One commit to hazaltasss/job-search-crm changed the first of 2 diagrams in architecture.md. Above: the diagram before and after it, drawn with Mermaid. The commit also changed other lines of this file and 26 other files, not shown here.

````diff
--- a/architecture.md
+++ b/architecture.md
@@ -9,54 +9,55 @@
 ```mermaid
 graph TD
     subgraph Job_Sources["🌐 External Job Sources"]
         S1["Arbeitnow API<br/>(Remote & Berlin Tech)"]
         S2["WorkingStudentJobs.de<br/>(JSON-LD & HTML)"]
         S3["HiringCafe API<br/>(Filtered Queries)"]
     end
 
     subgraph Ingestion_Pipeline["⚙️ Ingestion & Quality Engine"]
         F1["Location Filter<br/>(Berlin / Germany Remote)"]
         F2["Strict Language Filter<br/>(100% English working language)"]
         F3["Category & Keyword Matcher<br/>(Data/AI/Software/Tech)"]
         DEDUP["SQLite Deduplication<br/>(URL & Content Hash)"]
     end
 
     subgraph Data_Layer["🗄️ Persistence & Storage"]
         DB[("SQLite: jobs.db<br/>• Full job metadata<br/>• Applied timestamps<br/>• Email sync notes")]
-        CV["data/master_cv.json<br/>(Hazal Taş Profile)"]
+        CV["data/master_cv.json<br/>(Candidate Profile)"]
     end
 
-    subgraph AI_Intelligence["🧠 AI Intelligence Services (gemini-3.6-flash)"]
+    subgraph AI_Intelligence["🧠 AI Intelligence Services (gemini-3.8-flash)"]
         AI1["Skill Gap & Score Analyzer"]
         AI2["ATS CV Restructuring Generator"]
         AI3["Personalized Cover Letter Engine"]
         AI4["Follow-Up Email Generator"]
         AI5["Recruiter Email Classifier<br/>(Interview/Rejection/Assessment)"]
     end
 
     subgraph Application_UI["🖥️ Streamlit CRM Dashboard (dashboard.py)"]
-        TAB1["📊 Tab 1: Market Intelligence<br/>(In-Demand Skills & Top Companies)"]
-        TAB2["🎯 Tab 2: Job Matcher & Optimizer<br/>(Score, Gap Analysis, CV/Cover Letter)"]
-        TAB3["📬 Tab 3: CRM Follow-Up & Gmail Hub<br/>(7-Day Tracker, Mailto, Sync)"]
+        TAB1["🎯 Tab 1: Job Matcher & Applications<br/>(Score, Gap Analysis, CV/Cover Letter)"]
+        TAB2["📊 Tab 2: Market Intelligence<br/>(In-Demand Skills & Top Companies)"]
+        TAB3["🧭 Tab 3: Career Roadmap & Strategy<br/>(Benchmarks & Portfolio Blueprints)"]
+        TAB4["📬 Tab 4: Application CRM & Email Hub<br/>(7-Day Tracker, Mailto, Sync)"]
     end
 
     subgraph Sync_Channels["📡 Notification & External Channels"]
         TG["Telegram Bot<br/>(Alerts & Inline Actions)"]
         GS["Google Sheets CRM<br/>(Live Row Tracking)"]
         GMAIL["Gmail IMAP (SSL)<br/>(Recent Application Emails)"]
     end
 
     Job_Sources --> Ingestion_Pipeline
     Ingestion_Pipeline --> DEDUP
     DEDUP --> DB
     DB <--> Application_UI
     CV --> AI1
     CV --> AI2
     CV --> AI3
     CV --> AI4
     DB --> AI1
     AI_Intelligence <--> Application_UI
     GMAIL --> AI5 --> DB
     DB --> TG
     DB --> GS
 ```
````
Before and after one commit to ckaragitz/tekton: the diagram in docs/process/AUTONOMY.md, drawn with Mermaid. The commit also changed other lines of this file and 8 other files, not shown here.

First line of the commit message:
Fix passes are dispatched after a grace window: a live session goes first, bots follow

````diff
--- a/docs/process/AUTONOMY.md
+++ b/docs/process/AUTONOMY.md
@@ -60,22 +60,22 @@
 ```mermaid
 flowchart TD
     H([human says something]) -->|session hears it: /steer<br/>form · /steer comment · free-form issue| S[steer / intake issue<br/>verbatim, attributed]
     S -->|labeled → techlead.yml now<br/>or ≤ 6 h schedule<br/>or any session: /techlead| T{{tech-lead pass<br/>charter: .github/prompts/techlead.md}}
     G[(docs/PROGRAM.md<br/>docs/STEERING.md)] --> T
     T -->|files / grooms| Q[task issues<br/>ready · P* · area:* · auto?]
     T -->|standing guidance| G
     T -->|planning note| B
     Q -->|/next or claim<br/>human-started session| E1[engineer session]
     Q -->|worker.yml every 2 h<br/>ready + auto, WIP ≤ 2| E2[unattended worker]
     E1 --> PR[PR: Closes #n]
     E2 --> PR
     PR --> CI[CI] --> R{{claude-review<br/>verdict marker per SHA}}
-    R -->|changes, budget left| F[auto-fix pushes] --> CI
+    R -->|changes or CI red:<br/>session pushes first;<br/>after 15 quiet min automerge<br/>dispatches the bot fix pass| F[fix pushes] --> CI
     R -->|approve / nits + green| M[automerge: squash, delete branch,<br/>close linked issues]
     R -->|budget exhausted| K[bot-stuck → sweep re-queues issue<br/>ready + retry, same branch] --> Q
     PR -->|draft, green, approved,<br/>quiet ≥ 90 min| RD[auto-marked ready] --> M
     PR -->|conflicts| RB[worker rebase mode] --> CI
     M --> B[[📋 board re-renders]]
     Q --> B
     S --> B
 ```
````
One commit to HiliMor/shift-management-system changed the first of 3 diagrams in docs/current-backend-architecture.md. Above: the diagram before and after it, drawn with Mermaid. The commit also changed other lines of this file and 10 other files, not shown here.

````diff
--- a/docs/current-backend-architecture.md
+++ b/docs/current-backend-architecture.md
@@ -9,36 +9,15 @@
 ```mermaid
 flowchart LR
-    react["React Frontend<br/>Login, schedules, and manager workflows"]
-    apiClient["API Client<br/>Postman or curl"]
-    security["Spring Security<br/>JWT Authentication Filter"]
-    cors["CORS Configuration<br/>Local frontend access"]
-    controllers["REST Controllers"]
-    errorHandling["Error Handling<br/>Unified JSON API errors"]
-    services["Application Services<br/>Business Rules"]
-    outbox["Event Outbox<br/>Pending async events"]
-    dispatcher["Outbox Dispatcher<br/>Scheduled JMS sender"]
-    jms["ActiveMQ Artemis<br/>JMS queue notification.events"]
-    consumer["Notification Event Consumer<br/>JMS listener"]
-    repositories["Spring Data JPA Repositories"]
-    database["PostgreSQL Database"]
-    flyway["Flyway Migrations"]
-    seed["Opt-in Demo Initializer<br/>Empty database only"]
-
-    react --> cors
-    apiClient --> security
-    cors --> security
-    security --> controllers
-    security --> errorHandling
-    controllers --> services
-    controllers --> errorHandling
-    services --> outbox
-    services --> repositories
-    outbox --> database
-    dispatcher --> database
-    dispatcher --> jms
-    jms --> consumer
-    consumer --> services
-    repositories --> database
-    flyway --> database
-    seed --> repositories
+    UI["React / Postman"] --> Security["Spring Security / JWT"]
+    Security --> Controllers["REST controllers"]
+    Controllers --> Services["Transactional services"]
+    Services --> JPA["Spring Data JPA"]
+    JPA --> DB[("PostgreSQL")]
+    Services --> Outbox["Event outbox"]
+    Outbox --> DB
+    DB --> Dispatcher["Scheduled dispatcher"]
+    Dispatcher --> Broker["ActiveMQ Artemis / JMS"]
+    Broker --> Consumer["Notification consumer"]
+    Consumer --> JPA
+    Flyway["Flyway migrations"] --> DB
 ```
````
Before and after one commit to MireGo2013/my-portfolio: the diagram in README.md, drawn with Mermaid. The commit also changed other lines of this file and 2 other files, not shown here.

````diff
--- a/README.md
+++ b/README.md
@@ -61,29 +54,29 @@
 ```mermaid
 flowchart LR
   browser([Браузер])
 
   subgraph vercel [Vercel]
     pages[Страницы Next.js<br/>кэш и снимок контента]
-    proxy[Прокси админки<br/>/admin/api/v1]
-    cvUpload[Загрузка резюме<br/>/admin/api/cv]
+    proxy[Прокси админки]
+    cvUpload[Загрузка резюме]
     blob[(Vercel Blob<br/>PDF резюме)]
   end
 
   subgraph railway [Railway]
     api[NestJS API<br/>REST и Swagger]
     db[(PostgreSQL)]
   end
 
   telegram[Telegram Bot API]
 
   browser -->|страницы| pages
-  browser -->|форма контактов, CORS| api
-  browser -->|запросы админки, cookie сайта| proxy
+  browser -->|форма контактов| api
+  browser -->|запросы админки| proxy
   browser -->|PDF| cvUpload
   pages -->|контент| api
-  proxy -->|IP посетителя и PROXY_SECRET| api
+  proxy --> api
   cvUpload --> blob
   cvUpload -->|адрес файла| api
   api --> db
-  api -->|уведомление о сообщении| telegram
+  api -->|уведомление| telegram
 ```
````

## Task to complete
Whenever the word "резюме" appears in a line above, copy that line.

## Reply to the exercise
-    cvUpload[Загрузка резюме<br/>/admin/api/cv]
+    cvUpload[Загрузка резюме]
     blob[(Vercel Blob<br/>PDF резюме)]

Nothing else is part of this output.